**Exercise data:**

————————

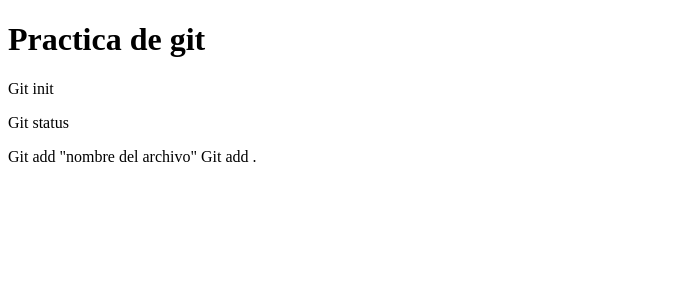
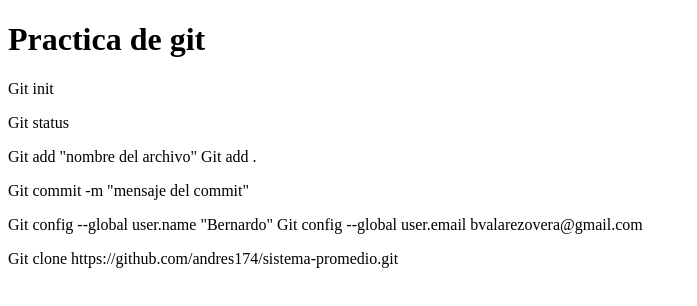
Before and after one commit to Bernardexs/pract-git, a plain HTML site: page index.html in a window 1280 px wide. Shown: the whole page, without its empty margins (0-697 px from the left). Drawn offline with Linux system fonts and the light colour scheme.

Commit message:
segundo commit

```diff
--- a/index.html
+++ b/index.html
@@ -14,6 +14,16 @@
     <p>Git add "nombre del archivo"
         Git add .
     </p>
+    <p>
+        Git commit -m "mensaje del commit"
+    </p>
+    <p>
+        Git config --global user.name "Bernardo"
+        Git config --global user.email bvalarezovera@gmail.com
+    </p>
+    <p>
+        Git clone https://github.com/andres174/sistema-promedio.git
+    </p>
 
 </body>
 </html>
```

————————

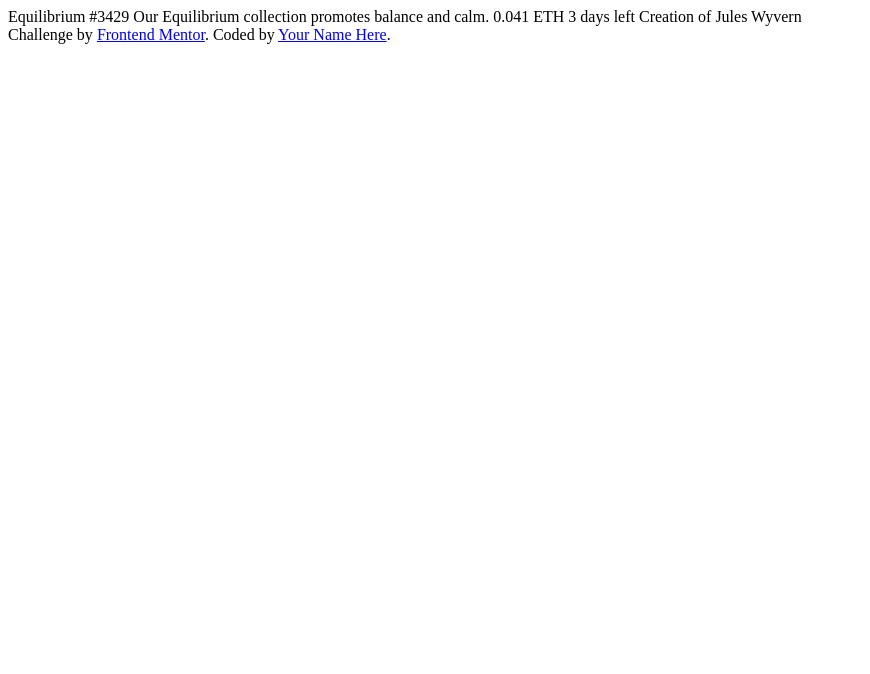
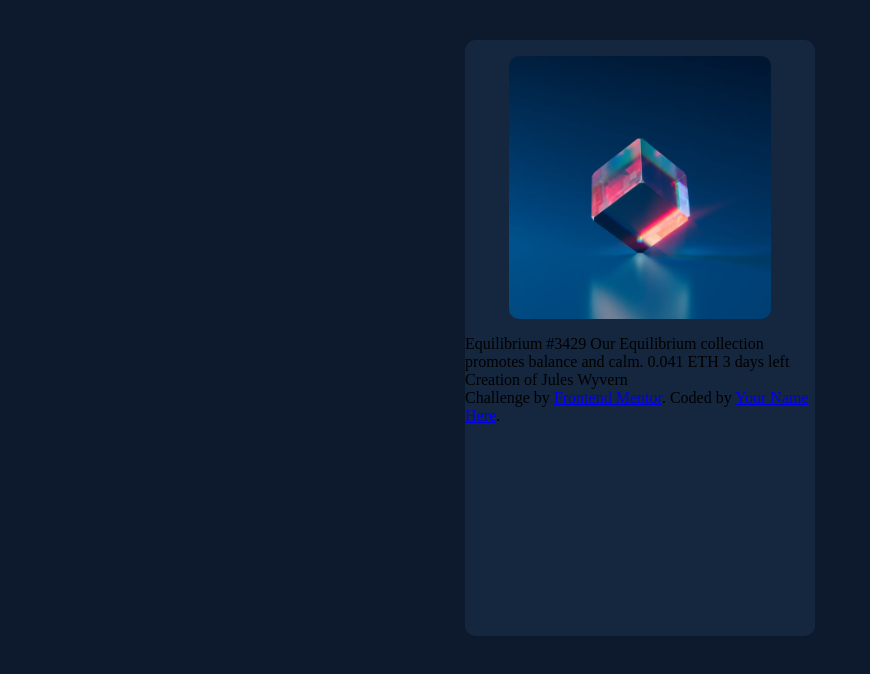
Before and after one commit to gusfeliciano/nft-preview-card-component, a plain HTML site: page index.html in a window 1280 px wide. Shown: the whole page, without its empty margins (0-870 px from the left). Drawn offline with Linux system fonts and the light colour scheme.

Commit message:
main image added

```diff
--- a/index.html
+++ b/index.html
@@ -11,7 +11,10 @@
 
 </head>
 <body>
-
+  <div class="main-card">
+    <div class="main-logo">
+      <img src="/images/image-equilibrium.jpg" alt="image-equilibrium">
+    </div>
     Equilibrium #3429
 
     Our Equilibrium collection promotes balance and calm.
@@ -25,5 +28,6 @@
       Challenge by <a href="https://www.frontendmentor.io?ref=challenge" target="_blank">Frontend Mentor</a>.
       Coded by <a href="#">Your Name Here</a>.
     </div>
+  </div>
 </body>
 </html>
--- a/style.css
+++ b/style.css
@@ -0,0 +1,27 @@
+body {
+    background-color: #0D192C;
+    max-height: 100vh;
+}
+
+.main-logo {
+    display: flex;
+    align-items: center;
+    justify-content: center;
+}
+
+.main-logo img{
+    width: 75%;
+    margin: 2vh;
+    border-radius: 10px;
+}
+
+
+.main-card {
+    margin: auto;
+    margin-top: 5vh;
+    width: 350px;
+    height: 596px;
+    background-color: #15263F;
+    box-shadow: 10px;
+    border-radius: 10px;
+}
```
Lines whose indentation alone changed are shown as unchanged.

————————

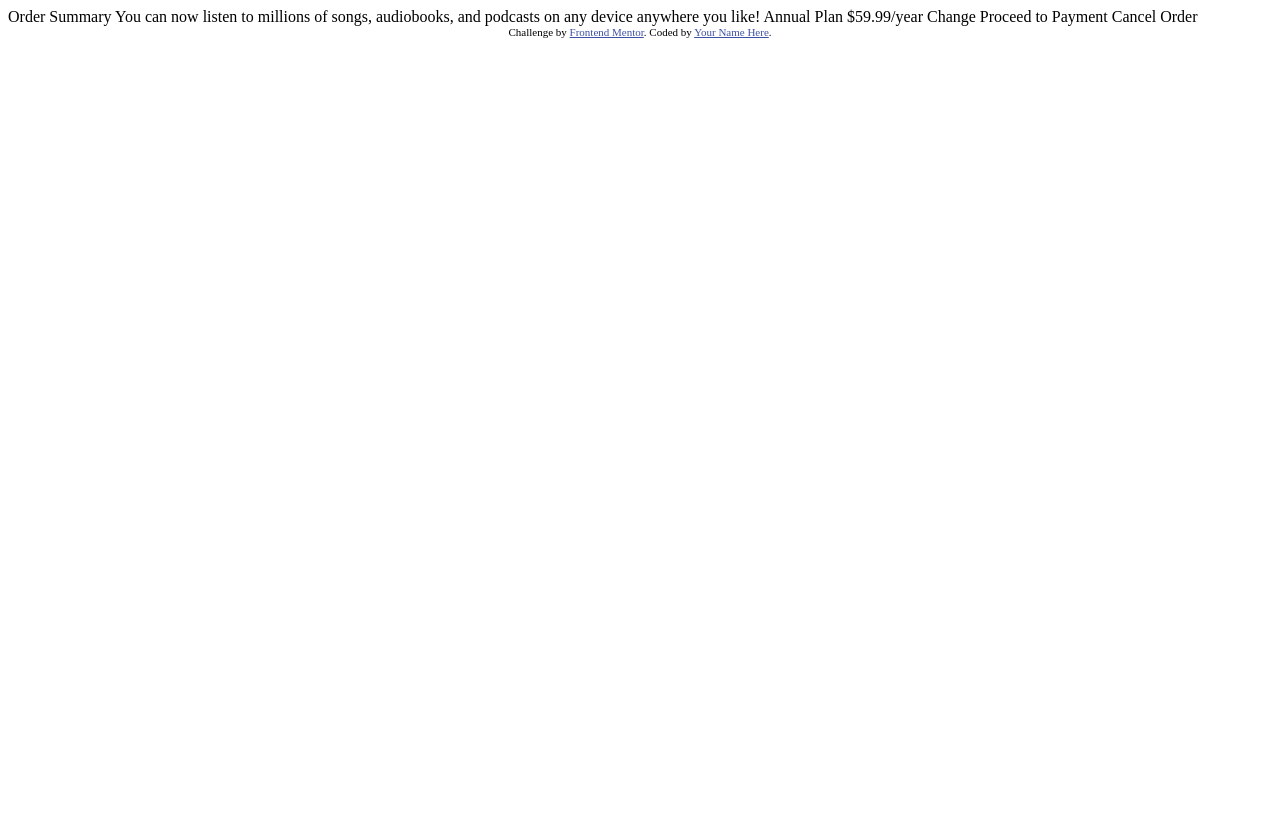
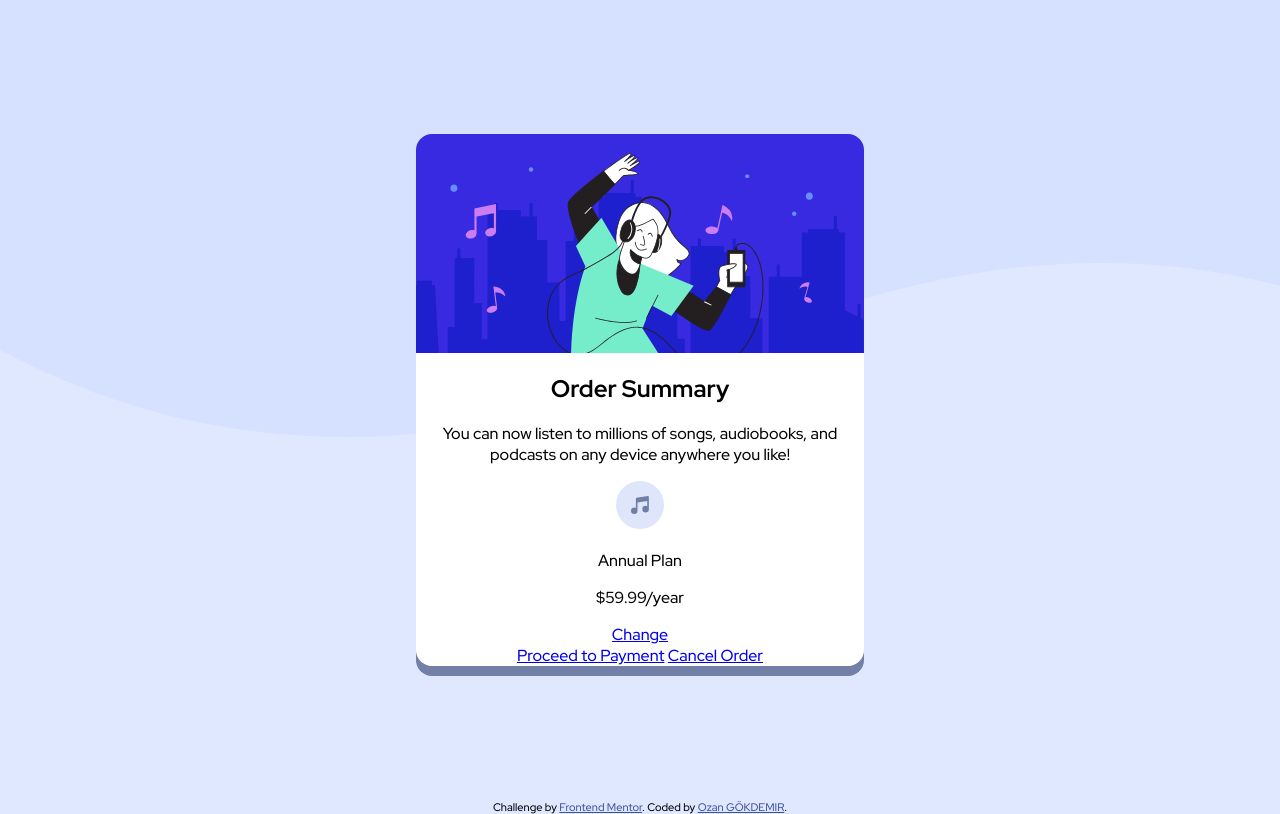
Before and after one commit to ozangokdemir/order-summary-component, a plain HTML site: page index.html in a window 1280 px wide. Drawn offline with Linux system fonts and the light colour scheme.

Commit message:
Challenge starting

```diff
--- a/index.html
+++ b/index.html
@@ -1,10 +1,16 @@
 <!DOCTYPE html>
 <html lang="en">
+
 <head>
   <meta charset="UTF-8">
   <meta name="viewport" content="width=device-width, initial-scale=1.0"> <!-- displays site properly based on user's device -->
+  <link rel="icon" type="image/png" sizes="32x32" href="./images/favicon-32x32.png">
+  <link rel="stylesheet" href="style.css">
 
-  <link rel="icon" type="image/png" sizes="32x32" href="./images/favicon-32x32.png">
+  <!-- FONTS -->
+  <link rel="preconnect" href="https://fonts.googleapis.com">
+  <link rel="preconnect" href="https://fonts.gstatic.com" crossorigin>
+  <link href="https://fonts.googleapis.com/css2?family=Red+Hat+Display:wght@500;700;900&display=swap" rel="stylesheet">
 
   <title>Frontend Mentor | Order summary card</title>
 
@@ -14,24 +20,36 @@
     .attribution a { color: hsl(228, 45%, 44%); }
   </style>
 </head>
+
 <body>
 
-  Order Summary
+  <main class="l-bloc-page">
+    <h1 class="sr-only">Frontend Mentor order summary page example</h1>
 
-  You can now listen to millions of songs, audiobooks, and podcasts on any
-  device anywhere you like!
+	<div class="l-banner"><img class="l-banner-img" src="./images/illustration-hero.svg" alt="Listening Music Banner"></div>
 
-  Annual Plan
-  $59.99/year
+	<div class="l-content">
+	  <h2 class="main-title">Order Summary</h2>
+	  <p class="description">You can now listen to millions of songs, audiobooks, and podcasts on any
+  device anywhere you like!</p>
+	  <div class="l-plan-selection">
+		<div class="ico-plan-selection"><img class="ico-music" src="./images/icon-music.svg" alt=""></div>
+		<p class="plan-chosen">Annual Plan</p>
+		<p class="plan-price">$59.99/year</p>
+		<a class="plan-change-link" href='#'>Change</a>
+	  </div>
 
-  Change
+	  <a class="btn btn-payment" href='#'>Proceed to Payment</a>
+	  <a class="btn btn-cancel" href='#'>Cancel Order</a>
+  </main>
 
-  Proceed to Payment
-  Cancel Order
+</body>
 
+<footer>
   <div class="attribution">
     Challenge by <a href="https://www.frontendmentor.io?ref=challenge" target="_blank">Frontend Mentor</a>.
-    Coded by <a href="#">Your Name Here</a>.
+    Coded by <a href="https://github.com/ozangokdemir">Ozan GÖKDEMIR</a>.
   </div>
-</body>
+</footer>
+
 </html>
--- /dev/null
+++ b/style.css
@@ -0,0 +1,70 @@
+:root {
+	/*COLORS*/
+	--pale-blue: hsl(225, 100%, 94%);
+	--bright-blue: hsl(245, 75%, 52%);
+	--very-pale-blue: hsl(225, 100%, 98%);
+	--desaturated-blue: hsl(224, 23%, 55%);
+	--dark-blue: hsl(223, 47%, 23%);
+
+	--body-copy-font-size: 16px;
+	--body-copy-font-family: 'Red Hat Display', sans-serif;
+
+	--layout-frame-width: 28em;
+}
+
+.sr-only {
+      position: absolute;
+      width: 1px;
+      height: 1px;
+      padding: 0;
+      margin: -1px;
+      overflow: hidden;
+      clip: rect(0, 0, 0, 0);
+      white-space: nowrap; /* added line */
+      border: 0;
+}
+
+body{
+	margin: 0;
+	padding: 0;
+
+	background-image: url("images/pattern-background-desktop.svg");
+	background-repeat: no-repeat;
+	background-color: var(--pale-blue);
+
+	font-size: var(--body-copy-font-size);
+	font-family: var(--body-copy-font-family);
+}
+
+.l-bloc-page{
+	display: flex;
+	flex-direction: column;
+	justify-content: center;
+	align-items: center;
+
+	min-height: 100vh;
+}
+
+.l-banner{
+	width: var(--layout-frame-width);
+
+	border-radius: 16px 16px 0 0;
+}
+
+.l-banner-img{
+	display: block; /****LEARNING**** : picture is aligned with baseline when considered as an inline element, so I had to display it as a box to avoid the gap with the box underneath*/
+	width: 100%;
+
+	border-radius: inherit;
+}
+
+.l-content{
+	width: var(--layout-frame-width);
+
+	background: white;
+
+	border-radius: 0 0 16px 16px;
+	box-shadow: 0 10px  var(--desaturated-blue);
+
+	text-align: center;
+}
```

————————

**Work required:** State, with no accompanying text, how many lines of the material contain the string "blue".

**Answer below:** 7